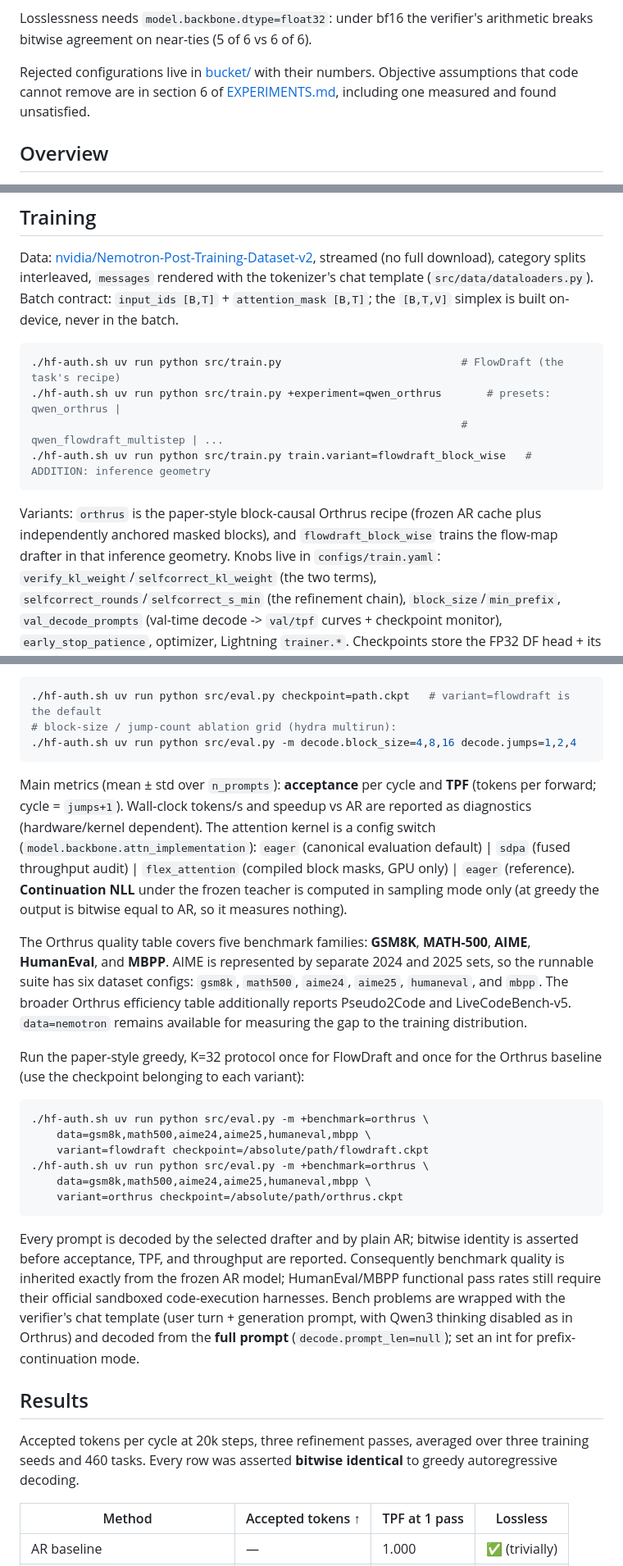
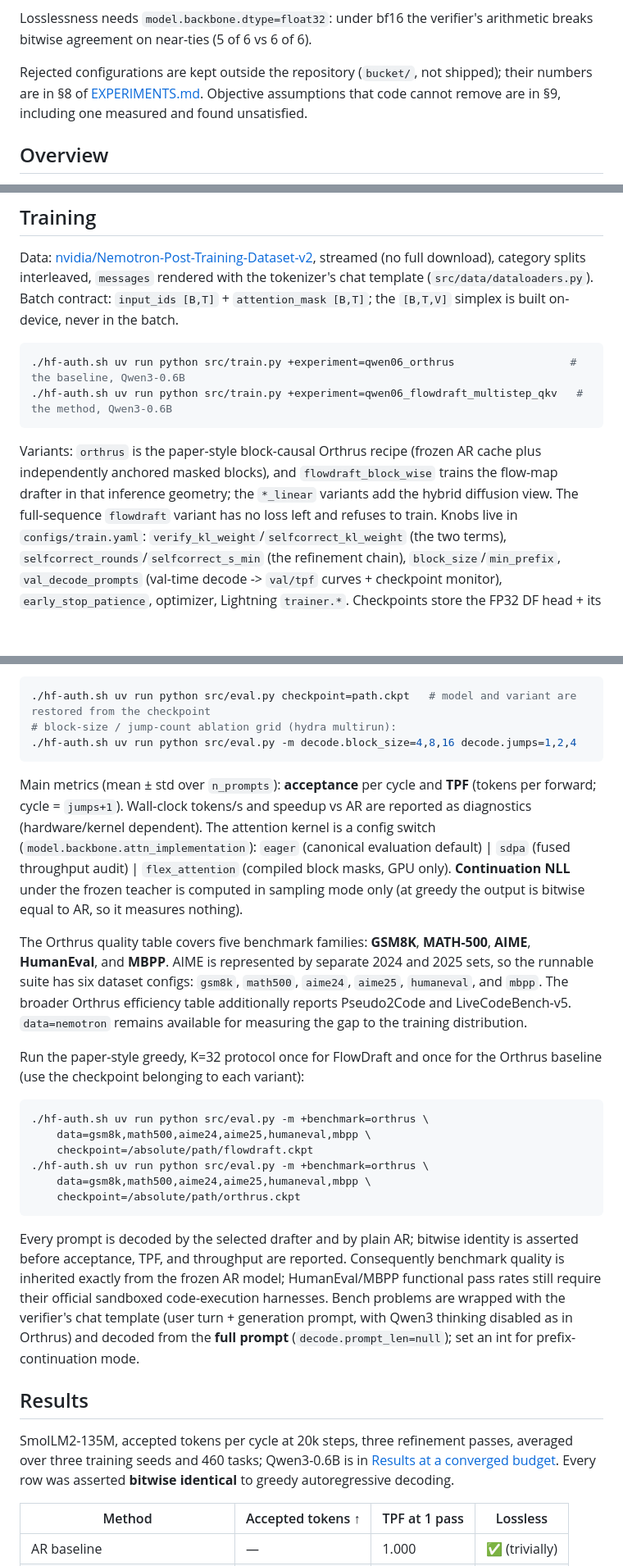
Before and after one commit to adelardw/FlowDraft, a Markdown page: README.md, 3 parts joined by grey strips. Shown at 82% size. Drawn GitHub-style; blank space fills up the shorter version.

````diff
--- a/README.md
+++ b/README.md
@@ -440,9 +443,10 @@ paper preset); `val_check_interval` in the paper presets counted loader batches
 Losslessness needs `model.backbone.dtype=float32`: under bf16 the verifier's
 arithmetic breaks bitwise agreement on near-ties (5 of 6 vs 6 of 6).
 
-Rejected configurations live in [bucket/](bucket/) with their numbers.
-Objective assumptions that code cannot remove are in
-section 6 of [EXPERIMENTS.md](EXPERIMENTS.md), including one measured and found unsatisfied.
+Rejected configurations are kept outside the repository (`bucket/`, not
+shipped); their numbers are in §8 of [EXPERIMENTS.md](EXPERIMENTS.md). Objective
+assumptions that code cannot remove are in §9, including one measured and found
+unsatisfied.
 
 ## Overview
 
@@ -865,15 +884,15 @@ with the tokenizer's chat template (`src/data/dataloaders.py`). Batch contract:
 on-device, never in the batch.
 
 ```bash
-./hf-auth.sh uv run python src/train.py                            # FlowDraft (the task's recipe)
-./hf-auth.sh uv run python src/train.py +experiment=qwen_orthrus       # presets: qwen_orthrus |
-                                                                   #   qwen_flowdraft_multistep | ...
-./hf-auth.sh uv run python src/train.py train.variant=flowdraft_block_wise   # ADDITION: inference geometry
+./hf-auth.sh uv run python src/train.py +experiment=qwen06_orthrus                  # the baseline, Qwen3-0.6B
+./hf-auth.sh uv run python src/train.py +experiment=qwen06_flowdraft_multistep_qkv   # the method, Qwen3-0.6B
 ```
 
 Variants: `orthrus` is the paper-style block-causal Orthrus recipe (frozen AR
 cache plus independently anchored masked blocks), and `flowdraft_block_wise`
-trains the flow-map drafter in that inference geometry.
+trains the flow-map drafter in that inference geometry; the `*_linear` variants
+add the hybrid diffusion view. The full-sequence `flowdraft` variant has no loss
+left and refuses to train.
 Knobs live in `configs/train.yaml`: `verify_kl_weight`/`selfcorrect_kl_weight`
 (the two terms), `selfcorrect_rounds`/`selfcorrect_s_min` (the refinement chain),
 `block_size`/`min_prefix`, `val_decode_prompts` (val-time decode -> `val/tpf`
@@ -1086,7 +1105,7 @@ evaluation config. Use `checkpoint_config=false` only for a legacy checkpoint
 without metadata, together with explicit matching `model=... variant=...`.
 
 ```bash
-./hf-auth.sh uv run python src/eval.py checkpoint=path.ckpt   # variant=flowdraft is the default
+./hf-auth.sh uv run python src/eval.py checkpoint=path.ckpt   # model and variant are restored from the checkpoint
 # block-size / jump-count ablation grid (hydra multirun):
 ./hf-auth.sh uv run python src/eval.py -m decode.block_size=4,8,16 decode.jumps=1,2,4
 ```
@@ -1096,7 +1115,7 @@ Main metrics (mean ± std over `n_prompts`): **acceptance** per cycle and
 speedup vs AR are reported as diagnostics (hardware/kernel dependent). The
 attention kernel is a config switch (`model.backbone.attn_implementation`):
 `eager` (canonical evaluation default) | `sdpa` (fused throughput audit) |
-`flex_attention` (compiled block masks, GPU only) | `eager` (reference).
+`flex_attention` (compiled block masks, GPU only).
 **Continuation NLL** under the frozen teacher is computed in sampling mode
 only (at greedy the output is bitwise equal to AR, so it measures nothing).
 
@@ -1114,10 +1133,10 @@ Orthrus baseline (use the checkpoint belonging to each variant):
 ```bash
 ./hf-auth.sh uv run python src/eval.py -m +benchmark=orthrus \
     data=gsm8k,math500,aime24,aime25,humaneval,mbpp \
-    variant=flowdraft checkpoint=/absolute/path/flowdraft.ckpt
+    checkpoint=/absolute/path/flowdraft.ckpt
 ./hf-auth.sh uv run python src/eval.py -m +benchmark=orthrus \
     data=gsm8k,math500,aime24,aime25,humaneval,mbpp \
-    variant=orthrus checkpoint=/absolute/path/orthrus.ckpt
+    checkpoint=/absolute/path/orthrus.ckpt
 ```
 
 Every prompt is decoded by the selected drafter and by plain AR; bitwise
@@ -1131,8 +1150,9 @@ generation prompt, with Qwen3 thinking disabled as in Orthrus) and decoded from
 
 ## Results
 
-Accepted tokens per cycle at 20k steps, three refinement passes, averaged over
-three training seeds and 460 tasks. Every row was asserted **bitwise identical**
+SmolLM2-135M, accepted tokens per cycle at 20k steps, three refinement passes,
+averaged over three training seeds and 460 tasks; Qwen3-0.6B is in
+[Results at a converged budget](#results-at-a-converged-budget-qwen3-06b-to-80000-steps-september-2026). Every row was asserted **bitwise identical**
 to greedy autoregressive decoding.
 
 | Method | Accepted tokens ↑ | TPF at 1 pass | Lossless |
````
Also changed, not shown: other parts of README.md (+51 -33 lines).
§
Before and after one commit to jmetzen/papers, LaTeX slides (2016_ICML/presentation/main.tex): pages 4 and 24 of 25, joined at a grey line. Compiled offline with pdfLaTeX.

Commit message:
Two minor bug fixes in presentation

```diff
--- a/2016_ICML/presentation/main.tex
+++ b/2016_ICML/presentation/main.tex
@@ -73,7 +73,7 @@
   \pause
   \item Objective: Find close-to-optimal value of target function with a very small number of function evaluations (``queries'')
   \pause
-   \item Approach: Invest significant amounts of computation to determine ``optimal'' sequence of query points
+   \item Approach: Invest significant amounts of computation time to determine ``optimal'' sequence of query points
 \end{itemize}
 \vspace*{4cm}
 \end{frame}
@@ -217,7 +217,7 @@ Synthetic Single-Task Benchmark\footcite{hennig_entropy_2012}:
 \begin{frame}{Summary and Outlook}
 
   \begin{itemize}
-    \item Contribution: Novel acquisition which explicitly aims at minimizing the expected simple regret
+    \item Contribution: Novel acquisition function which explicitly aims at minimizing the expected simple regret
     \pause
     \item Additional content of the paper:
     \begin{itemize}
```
§
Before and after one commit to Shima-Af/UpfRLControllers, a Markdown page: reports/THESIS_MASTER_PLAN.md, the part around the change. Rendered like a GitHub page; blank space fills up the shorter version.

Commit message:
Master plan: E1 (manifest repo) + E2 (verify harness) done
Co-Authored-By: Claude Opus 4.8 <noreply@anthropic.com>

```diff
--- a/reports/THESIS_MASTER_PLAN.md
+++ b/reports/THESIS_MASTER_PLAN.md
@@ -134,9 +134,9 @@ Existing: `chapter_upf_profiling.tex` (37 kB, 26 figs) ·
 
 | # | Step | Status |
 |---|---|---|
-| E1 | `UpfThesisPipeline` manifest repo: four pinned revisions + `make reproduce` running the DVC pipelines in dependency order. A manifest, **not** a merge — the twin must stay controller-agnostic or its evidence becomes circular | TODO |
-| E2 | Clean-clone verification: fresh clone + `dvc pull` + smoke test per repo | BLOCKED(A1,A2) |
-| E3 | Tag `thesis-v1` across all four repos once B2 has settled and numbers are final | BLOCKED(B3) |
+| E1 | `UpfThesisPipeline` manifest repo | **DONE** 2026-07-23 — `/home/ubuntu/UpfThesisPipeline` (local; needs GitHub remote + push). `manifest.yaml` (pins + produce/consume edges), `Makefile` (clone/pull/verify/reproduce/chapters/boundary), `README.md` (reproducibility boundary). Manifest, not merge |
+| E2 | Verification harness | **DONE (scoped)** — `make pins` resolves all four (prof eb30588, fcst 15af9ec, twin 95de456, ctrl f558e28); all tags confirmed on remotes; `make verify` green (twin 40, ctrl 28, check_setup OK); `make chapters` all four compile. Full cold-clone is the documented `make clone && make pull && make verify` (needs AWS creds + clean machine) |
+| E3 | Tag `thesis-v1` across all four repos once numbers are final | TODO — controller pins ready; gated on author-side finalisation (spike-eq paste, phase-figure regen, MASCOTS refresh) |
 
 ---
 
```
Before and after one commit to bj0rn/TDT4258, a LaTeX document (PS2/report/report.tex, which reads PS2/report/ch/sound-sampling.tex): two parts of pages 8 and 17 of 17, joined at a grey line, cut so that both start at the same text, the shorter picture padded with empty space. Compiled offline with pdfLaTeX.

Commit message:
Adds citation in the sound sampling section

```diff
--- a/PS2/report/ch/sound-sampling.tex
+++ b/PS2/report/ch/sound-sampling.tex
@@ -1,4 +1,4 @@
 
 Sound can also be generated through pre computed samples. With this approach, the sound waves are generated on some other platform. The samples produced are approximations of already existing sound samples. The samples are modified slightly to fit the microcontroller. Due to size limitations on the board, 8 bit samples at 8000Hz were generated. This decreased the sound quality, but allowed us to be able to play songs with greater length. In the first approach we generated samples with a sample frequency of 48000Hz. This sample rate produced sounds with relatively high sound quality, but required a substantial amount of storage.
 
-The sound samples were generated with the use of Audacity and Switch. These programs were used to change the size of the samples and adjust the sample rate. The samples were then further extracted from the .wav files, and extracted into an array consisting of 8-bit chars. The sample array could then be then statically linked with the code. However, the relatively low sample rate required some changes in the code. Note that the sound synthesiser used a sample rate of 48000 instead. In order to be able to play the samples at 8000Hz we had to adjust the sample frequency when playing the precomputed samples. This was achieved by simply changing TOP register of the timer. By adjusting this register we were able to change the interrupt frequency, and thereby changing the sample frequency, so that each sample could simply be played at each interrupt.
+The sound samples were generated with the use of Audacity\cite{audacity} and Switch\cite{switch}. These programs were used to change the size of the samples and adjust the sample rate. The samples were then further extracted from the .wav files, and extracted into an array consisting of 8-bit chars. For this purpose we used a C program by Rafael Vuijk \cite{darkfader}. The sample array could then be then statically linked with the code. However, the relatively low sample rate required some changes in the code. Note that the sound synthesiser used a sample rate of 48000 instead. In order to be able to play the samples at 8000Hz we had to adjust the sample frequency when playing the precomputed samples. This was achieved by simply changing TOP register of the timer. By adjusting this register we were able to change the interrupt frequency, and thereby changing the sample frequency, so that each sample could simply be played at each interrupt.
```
§
Problem to solve: Look through the material above for the word "reports" and copy every line that has it.

Expected answer:
Before and after one commit to Shima-Af/UpfRLControllers, a Markdown page: reports/THESIS_MASTER_PLAN.md, the part around the change. Rendered like a GitHub page; blank space fills up the shorter version.
--- a/reports/THESIS_MASTER_PLAN.md
+++ b/reports/THESIS_MASTER_PLAN.md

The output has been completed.